Web page edit records
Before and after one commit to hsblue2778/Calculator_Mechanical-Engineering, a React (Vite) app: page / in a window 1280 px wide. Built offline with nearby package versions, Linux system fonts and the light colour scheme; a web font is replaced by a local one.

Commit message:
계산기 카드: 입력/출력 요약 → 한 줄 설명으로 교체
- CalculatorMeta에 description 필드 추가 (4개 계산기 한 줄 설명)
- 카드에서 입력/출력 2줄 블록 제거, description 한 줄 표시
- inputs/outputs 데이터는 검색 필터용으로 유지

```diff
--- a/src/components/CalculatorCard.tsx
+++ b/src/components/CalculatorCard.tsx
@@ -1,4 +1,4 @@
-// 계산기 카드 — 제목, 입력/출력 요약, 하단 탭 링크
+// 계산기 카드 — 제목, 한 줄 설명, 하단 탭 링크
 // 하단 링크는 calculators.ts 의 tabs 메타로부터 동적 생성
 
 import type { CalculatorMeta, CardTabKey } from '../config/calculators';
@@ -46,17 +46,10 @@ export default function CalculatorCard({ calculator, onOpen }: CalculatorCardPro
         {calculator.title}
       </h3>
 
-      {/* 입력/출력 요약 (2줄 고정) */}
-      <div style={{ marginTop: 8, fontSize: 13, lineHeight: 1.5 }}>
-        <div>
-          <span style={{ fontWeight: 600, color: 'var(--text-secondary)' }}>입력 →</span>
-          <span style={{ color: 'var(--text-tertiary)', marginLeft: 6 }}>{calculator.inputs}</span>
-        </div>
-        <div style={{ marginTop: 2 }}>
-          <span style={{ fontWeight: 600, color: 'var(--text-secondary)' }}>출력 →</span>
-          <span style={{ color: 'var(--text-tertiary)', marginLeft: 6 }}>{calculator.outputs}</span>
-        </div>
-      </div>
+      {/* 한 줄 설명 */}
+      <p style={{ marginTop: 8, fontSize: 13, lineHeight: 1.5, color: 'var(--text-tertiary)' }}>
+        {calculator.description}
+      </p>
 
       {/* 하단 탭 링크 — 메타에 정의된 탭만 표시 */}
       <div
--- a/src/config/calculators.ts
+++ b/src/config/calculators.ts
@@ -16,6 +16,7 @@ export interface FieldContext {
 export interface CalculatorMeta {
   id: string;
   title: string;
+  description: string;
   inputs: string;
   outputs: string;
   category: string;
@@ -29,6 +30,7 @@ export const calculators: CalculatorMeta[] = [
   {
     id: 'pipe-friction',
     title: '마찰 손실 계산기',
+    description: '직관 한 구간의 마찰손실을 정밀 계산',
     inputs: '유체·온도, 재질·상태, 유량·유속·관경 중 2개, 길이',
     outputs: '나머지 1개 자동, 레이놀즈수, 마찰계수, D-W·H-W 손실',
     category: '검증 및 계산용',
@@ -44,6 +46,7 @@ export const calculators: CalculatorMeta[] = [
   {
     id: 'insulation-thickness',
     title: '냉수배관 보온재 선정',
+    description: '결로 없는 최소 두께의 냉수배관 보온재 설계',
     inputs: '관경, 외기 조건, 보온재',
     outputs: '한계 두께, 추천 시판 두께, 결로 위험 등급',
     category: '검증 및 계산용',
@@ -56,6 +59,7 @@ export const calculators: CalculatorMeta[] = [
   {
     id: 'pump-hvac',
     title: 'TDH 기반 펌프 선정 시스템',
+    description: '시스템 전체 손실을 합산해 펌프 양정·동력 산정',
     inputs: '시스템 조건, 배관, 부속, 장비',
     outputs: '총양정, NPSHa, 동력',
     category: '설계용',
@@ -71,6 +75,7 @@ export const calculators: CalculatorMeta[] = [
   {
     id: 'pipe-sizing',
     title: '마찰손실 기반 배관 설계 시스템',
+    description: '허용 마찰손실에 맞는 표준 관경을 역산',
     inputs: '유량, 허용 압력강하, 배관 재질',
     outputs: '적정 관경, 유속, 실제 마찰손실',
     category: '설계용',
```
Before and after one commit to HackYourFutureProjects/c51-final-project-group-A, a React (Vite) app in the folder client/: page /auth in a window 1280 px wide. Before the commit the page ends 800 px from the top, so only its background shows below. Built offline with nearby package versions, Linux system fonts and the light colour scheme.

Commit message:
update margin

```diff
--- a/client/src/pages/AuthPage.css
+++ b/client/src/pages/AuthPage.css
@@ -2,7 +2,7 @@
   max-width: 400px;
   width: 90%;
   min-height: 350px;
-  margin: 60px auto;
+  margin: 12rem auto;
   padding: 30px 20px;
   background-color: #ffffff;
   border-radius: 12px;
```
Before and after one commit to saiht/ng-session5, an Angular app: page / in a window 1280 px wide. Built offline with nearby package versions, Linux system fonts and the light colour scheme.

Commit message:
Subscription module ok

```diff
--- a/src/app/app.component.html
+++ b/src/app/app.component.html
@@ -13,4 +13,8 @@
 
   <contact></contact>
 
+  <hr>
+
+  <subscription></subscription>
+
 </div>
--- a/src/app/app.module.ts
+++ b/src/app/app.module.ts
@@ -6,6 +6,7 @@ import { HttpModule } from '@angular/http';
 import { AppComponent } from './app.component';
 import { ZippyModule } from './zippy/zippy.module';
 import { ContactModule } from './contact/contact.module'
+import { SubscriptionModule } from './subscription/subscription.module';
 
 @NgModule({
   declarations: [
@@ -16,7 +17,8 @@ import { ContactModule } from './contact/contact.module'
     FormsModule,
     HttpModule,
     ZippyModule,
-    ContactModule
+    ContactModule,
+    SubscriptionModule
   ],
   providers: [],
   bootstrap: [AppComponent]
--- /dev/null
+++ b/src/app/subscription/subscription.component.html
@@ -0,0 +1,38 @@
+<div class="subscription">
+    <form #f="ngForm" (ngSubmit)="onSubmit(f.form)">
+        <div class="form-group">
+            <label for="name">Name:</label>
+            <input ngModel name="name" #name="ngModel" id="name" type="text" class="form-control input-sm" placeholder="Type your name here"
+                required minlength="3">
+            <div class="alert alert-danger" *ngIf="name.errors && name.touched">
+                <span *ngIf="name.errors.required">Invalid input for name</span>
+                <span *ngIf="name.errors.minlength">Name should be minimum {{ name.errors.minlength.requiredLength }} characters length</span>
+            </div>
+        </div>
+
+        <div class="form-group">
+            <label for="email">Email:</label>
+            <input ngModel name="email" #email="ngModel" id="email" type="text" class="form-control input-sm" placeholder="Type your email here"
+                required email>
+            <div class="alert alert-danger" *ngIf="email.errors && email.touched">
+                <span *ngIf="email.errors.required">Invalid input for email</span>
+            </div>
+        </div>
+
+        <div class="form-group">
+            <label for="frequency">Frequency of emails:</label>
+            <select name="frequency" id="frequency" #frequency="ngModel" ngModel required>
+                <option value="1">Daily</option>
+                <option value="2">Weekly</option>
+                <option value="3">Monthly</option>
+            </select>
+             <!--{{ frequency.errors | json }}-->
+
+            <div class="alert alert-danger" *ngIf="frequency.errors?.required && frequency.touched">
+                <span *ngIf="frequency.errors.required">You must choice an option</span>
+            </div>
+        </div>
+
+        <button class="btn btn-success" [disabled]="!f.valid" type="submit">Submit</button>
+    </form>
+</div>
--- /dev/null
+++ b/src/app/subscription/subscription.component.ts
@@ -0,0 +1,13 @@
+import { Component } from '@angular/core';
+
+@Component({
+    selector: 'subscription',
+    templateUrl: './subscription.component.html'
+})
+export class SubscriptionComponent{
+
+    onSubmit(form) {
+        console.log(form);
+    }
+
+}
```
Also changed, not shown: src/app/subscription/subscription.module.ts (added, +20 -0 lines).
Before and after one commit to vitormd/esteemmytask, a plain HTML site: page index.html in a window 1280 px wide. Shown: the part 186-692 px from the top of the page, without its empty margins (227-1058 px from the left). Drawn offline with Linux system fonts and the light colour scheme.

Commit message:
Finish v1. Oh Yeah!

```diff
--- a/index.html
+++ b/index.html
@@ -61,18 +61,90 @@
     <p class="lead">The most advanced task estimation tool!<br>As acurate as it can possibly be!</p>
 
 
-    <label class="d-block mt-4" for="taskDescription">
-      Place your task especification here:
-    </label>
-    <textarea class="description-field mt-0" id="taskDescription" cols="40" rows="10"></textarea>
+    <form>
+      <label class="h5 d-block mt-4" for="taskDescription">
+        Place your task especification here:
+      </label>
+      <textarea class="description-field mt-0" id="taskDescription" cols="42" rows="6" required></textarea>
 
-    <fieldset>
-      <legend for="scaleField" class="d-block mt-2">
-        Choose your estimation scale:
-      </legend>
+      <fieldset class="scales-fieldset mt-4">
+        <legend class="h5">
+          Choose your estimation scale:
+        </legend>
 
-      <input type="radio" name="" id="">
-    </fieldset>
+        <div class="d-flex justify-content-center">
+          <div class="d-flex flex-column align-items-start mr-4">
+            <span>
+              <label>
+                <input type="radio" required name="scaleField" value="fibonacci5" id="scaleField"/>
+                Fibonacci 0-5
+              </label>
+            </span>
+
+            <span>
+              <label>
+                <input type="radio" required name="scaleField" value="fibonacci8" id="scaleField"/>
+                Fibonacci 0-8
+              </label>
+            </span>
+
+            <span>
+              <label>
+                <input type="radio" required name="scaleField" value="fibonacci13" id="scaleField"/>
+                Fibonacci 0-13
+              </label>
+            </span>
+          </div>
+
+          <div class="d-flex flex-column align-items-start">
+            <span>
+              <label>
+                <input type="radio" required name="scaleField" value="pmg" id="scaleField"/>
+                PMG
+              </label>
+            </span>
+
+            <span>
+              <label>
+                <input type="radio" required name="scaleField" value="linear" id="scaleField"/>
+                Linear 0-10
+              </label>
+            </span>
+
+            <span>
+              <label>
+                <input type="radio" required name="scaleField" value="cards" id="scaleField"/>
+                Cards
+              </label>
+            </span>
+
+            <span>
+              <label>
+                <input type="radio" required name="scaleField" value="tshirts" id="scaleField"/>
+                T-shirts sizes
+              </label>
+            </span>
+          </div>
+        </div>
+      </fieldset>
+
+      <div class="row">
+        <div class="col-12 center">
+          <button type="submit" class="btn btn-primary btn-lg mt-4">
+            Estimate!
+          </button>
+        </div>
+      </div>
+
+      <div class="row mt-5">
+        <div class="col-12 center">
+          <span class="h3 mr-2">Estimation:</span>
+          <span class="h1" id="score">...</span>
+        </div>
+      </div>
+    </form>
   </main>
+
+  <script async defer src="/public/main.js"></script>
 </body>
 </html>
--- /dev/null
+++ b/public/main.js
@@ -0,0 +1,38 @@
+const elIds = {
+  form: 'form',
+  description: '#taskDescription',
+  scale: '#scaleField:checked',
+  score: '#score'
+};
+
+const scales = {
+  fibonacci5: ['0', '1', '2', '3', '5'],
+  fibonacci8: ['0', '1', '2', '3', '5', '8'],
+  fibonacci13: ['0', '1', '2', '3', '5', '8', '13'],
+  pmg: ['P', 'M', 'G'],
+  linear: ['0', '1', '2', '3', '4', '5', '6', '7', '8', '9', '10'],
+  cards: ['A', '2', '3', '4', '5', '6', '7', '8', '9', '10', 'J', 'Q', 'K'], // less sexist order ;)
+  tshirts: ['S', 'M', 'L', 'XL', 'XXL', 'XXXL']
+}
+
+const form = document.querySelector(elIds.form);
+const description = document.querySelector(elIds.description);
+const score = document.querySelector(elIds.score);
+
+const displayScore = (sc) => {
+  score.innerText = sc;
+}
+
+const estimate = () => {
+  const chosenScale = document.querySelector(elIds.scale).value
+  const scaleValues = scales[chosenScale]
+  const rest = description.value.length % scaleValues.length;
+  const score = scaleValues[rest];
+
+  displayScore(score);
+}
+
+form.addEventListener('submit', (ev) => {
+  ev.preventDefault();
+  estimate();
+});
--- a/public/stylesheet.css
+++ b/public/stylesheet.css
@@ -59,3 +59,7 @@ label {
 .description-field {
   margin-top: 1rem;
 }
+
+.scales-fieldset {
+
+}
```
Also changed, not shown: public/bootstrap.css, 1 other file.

Goal of the exercise -> Whenever a line above contains "nearby", copy that line.

Answer to this problem ->
Before and after one commit to hsblue2778/Calculator_Mechanical-Engineering, a React (Vite) app: page / in a window 1280 px wide. Built offline with nearby package versions, Linux system fonts and the light colour scheme; a web font is replaced by a local one.
Before and after one commit to HackYourFutureProjects/c51-final-project-group-A, a React (Vite) app in the folder client/: page /auth in a window 1280 px wide. Before the commit the page ends 800 px from the top, so only its background shows below. Built offline with nearby package versions, Linux system fonts and the light colour scheme.
Before and after one commit to saiht/ng-session5, an Angular app: page / in a window 1280 px wide. Built offline with nearby package versions, Linux system fonts and the light colour scheme.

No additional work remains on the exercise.